Exercise details:
Go through the listing below and show each line that has the word "None".

Dataset records:
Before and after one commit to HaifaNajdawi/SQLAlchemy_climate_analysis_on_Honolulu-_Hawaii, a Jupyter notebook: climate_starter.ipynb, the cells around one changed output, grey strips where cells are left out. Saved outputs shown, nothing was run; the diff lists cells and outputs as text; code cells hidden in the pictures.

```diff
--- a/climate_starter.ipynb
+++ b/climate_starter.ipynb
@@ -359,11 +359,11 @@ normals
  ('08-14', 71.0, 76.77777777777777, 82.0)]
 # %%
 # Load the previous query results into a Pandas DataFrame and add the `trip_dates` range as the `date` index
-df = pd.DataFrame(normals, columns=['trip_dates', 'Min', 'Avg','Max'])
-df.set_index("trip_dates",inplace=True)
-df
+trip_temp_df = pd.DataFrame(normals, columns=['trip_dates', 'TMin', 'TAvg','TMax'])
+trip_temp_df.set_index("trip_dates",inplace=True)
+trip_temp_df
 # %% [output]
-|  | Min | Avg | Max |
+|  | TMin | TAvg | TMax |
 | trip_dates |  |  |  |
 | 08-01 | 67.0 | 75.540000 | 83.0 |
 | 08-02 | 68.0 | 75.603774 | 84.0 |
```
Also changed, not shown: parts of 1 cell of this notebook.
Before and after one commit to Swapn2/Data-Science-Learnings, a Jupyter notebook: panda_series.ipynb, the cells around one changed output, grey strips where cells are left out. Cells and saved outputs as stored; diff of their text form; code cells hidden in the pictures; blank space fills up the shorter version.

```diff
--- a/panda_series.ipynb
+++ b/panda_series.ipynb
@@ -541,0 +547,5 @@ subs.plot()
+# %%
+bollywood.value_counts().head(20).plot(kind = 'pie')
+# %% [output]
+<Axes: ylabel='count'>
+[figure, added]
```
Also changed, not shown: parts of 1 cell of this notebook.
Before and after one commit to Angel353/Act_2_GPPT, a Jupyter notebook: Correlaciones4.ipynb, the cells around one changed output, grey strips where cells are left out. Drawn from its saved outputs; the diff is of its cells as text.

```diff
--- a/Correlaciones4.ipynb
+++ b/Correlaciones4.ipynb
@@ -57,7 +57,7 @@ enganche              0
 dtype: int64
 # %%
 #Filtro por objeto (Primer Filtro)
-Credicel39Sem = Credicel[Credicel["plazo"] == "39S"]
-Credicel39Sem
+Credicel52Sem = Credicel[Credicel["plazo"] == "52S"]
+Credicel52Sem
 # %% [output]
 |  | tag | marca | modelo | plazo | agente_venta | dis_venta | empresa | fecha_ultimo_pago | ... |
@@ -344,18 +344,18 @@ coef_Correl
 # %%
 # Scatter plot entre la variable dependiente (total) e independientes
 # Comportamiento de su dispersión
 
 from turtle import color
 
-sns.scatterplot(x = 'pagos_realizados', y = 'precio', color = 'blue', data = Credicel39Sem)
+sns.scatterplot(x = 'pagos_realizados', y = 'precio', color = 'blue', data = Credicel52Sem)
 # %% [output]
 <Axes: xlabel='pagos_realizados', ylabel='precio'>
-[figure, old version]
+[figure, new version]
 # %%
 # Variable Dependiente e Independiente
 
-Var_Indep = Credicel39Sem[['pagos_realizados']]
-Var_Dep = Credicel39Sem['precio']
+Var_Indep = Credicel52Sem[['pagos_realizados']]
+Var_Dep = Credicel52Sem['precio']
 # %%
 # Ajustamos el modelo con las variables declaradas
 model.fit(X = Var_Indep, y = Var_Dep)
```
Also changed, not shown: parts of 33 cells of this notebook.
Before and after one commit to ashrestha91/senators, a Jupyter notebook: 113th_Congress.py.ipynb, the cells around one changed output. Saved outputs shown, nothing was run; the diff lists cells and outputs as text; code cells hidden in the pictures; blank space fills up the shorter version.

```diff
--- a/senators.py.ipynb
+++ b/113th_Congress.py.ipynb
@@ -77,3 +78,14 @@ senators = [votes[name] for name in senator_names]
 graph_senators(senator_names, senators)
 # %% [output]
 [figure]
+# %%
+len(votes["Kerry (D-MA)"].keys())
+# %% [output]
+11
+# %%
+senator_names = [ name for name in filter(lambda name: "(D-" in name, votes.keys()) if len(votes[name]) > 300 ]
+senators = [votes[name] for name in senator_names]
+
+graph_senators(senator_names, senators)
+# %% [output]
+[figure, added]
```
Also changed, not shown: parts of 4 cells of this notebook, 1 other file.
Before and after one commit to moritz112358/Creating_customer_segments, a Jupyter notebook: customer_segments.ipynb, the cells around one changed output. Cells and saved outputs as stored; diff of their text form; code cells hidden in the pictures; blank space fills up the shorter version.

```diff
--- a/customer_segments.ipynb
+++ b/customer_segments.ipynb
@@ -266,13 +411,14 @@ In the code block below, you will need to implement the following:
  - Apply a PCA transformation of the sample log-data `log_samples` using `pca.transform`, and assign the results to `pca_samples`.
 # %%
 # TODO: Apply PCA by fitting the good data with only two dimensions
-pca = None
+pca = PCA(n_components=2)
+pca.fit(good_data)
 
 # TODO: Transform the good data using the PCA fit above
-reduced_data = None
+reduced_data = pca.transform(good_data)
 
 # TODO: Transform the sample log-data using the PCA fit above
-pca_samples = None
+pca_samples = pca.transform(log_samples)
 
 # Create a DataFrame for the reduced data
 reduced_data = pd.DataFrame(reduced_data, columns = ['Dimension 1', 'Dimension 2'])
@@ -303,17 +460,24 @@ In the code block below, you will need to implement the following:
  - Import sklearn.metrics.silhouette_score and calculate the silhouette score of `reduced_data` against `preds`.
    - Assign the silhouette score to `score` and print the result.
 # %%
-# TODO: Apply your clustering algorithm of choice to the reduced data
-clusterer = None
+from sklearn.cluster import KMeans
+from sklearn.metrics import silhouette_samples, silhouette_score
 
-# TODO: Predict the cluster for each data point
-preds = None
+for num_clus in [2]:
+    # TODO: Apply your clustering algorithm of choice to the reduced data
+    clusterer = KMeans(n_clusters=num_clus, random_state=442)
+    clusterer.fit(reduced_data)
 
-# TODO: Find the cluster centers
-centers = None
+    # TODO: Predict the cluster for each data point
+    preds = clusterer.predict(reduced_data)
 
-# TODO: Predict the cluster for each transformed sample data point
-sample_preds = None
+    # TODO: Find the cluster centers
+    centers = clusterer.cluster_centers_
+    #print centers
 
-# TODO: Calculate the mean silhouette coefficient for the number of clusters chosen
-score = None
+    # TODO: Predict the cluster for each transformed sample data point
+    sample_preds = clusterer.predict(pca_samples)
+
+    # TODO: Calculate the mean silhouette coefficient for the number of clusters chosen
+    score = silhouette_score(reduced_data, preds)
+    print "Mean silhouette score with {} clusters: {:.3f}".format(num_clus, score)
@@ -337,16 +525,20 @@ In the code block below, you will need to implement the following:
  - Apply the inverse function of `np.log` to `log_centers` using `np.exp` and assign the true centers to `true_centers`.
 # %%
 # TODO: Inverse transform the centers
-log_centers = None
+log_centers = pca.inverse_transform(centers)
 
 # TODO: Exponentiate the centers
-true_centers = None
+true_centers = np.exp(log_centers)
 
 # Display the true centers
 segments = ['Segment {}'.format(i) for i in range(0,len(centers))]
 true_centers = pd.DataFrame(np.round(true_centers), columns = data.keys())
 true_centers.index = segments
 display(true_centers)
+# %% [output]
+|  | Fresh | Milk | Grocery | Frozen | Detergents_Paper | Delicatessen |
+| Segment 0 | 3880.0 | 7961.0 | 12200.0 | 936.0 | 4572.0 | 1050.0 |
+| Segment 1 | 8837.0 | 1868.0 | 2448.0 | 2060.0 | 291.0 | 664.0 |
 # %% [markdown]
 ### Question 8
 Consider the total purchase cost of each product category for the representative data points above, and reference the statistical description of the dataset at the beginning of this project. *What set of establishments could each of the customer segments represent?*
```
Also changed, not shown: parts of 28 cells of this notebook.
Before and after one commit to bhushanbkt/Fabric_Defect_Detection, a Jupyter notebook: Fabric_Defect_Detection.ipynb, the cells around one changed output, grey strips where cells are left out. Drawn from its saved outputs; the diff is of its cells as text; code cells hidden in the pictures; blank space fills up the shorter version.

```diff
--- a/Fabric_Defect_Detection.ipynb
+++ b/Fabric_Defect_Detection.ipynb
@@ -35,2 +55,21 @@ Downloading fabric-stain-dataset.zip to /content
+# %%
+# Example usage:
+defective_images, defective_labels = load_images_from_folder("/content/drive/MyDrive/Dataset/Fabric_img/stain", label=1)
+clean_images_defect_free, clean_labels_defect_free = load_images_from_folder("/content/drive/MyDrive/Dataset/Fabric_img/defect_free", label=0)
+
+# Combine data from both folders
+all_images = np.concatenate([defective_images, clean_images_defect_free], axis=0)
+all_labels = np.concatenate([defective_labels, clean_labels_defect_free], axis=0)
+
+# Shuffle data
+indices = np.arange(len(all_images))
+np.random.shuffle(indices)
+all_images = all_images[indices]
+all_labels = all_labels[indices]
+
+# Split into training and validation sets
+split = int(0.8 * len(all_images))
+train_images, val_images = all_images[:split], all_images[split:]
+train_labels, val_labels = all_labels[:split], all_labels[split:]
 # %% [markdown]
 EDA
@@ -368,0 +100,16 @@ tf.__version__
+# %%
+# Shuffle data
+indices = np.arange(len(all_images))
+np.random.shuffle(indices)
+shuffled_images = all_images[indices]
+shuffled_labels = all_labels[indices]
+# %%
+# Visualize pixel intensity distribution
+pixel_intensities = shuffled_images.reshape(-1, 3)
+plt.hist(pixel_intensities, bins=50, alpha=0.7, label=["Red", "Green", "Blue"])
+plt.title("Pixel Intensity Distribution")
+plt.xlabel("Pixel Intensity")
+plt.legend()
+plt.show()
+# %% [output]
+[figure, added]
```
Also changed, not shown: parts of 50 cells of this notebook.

Answer for this exercise:
-pca = None
-reduced_data = None
-pca_samples = None
-clusterer = None
-preds = None
-centers = None
-sample_preds = None
-score = None
-log_centers = None
-true_centers = None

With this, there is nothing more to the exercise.